Check every line of the entries for "medium", and copy the lines that hold it.
DATA EXTRACTS: Begin
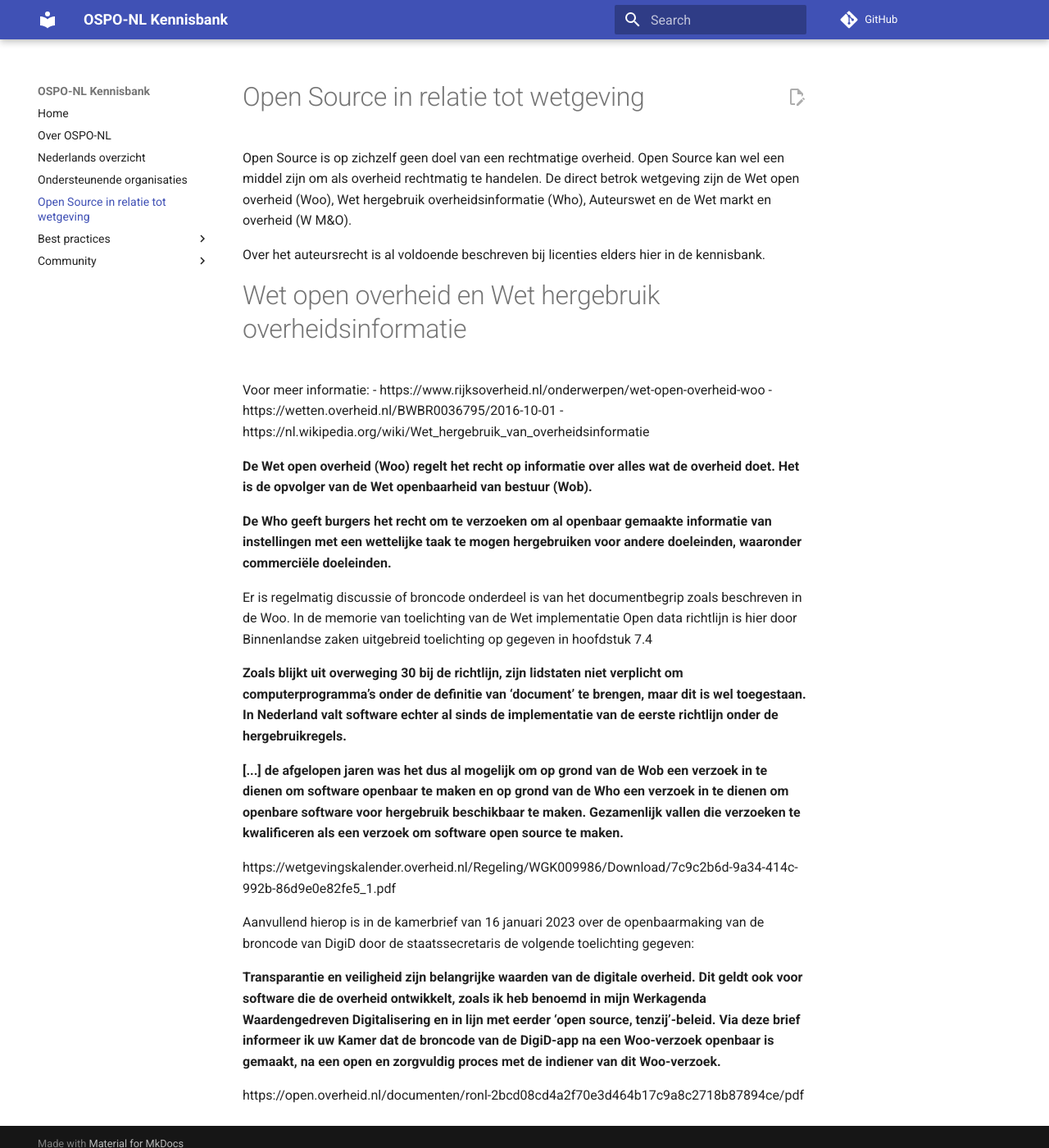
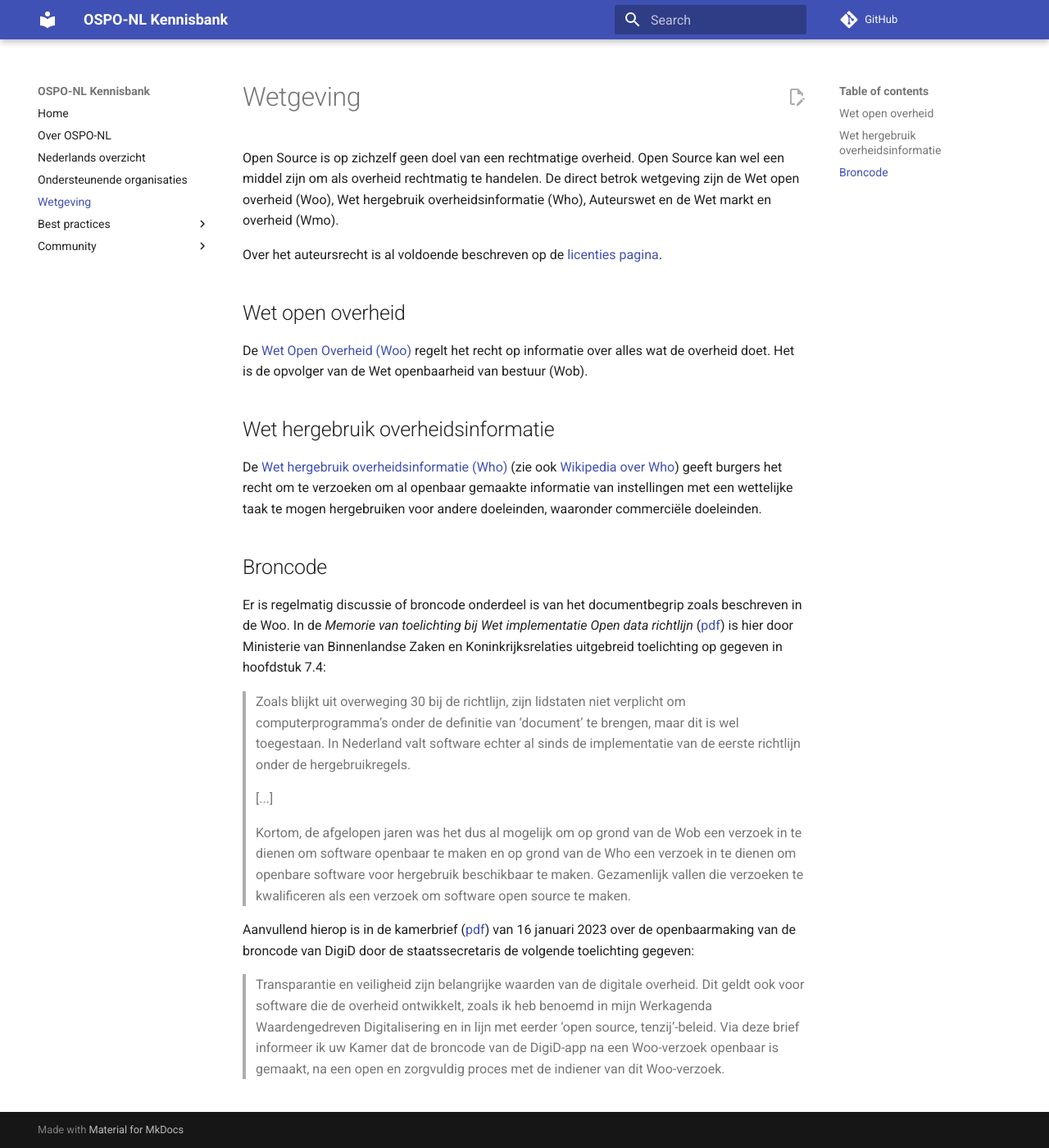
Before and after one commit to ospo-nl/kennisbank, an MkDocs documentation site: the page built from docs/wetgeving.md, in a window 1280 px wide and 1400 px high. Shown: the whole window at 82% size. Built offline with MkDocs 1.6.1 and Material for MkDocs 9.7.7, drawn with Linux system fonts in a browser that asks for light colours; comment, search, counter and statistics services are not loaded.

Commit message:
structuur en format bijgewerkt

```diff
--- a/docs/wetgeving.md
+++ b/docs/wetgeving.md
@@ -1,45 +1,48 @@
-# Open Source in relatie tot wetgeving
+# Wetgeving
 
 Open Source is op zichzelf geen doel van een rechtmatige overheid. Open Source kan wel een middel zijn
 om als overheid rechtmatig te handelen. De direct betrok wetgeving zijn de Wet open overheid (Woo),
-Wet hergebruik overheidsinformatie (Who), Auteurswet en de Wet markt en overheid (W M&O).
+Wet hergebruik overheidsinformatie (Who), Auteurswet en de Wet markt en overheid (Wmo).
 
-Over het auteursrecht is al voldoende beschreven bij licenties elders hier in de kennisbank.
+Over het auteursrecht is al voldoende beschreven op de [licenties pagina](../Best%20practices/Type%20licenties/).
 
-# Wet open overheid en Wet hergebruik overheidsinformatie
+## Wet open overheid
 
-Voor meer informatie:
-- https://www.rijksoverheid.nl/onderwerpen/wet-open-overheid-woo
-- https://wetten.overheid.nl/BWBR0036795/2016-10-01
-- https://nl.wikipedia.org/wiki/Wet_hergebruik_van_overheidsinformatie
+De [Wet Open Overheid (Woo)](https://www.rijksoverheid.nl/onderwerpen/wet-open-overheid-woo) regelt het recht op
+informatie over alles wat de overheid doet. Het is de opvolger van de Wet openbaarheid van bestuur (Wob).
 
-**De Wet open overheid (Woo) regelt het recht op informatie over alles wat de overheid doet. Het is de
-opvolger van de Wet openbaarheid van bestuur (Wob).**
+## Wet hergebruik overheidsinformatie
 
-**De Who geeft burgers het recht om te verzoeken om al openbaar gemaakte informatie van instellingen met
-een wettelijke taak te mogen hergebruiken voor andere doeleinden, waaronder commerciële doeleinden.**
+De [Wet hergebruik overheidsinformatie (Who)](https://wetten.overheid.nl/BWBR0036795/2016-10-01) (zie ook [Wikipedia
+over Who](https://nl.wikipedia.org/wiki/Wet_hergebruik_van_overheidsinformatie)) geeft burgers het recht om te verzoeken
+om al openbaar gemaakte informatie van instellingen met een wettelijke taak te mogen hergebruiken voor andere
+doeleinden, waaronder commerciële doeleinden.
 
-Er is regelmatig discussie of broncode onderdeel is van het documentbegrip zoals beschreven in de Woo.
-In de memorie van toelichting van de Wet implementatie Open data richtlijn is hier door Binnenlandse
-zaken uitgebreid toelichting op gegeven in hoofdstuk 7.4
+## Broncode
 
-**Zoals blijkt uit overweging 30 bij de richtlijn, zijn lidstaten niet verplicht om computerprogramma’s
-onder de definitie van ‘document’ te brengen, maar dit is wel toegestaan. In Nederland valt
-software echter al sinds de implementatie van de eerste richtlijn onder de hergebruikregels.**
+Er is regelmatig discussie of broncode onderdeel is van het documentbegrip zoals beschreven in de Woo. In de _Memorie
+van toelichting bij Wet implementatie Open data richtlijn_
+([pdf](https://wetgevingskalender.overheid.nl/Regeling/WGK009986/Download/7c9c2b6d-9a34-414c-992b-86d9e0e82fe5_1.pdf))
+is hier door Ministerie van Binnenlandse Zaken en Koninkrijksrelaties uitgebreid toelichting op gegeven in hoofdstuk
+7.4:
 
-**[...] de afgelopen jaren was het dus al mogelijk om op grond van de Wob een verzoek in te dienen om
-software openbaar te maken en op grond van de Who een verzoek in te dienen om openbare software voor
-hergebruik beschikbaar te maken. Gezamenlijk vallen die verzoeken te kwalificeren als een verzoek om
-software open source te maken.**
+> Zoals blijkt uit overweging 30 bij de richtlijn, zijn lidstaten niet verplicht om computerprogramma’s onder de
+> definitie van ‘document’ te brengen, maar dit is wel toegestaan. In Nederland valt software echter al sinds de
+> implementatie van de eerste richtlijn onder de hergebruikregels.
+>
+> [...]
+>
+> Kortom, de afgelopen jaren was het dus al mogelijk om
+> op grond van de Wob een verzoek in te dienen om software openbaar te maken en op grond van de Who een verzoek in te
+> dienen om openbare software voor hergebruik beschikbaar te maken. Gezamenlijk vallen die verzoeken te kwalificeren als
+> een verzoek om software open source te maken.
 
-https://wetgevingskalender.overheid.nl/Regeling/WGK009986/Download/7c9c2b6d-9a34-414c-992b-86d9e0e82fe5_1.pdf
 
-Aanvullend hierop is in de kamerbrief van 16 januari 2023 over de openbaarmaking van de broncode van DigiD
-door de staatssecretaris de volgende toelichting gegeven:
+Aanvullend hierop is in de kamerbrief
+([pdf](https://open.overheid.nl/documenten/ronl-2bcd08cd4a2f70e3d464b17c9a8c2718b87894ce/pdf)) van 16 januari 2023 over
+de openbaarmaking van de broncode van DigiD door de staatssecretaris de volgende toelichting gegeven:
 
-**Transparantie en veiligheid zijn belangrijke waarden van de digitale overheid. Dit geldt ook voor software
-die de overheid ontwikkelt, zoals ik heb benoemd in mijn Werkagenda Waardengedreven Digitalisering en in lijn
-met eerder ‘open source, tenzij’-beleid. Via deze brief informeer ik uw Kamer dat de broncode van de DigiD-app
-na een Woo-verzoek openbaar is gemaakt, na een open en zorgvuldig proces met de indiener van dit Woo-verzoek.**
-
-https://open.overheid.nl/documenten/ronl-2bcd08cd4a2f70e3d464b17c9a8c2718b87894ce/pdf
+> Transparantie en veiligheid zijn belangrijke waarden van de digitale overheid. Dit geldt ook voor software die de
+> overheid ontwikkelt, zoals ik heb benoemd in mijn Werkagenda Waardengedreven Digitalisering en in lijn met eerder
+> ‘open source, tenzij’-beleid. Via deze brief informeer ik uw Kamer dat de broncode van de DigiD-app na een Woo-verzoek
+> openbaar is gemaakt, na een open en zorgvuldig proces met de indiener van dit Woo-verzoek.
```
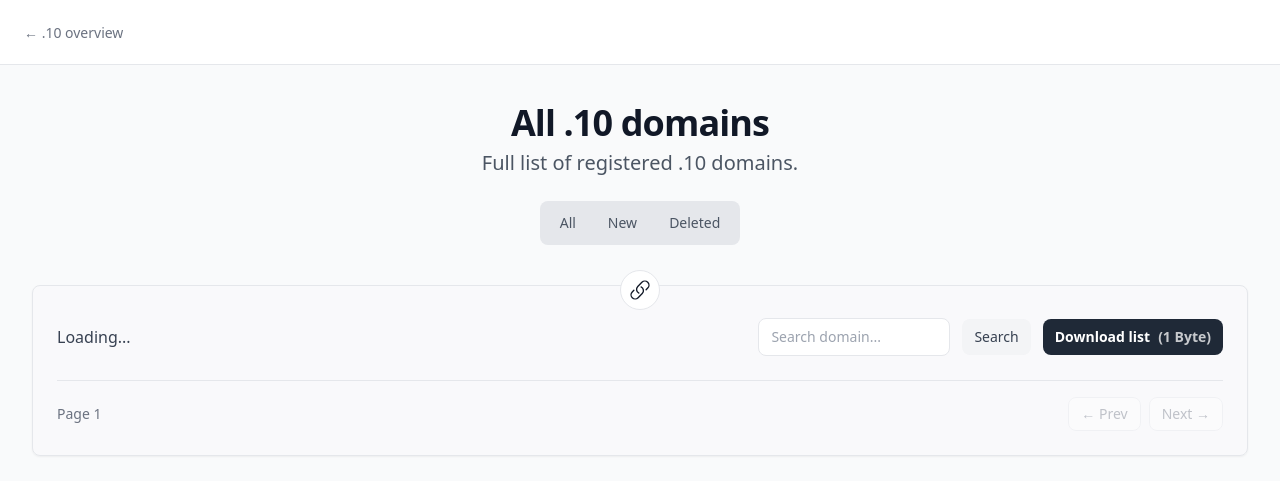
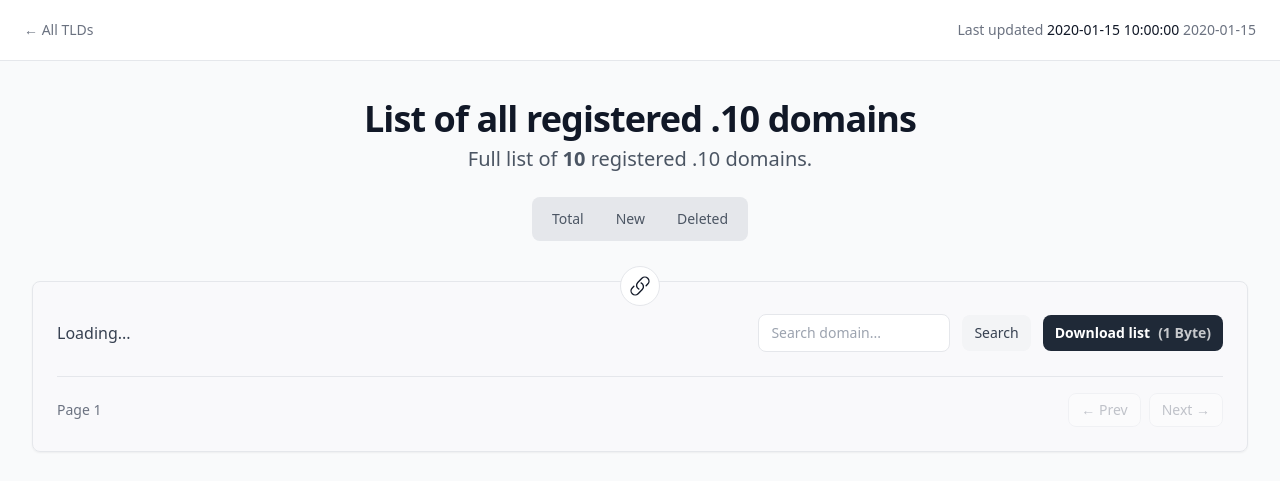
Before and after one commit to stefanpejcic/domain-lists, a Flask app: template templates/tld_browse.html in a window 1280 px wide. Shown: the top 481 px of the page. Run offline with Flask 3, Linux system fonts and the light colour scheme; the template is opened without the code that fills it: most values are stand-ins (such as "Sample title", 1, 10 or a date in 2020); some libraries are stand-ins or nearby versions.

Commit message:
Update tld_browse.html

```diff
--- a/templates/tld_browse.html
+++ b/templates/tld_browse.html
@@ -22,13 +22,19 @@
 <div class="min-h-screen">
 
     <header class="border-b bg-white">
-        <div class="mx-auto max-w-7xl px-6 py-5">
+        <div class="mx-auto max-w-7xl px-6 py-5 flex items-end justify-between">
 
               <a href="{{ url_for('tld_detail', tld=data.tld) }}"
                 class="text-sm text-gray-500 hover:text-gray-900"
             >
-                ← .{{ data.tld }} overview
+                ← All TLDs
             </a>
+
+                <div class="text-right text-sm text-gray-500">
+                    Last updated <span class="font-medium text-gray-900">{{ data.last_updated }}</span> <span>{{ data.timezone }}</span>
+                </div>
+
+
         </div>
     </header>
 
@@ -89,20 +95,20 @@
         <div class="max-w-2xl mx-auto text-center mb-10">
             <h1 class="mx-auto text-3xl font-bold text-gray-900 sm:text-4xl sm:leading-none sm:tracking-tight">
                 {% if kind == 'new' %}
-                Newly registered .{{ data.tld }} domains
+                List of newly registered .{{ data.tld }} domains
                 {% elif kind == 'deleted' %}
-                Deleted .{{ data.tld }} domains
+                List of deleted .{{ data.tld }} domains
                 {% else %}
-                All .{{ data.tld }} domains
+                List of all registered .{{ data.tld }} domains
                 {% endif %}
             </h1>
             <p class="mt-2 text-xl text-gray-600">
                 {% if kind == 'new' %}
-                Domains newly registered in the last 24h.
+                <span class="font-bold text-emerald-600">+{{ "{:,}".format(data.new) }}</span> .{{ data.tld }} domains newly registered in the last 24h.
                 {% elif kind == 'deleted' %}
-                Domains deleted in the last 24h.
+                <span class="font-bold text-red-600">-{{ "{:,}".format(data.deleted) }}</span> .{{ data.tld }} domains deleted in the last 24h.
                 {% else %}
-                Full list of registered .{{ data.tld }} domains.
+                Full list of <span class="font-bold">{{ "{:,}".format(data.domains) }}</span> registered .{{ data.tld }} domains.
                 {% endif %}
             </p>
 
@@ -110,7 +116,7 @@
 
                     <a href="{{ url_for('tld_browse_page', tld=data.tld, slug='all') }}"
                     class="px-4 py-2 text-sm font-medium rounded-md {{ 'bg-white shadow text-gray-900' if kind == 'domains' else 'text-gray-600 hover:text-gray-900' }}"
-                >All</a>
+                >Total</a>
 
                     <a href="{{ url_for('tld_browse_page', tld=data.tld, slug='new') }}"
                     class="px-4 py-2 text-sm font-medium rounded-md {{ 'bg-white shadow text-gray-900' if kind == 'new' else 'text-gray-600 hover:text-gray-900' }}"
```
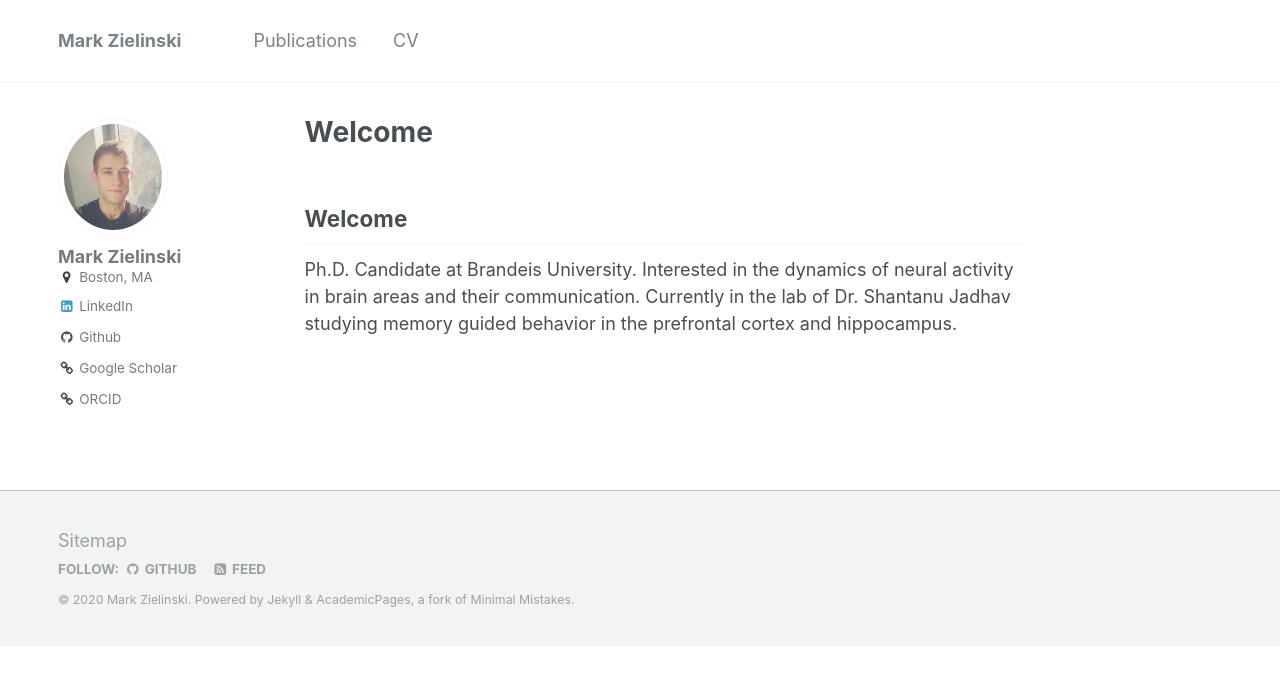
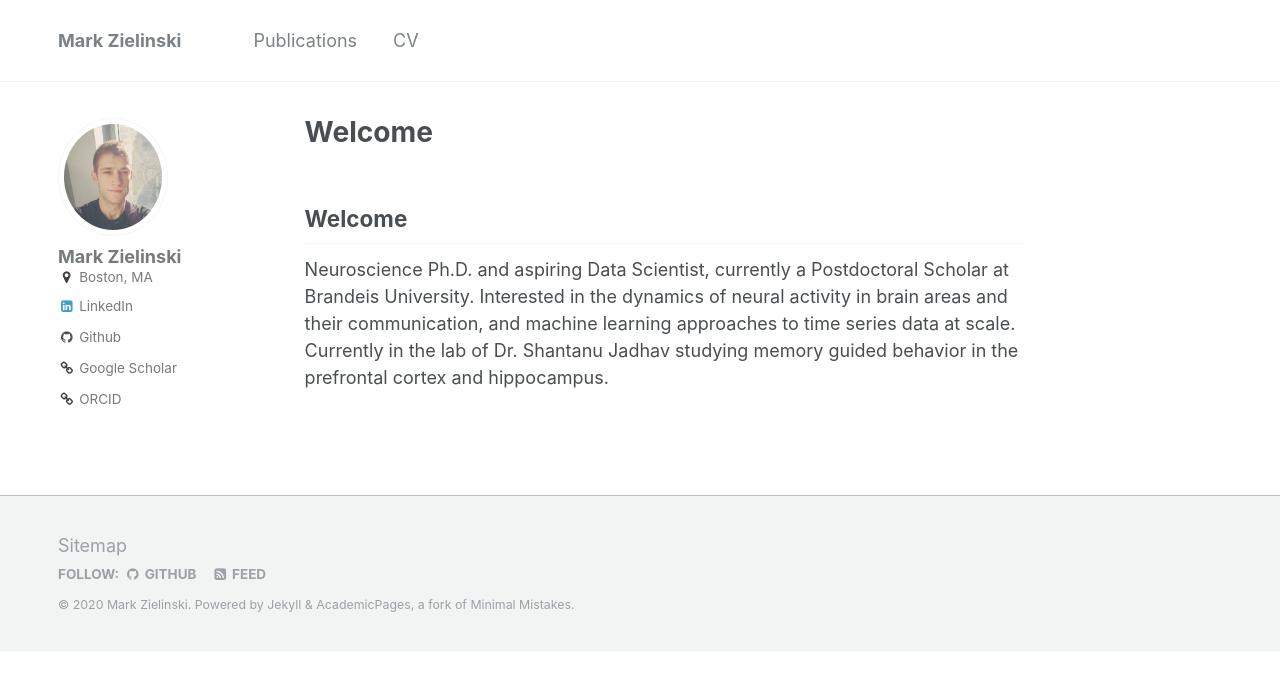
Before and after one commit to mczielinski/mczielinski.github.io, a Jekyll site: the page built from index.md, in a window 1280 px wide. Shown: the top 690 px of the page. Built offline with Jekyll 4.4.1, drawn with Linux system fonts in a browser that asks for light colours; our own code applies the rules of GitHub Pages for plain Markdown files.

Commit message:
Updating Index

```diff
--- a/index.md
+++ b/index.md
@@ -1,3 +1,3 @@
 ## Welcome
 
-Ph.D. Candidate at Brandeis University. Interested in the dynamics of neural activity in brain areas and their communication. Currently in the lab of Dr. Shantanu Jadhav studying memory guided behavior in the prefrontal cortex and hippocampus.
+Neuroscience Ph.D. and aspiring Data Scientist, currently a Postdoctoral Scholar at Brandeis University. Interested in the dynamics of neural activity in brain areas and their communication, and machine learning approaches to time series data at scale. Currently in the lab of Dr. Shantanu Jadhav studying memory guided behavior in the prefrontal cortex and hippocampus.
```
DATA EXTRACTS: End
▸ TASK ANSWER
+                    Last updated <span class="font-medium text-gray-900">{{ data.last_updated }}</span> <span>{{ data.timezone }}</span>
                     class="px-4 py-2 text-sm font-medium rounded-md {{ 'bg-white shadow text-gray-900' if kind == 'domains' else 'text-gray-600 hover:text-gray-900' }}"
                     class="px-4 py-2 text-sm font-medium rounded-md {{ 'bg-white shadow text-gray-900' if kind == 'new' else 'text-gray-600 hover:text-gray-900' }}"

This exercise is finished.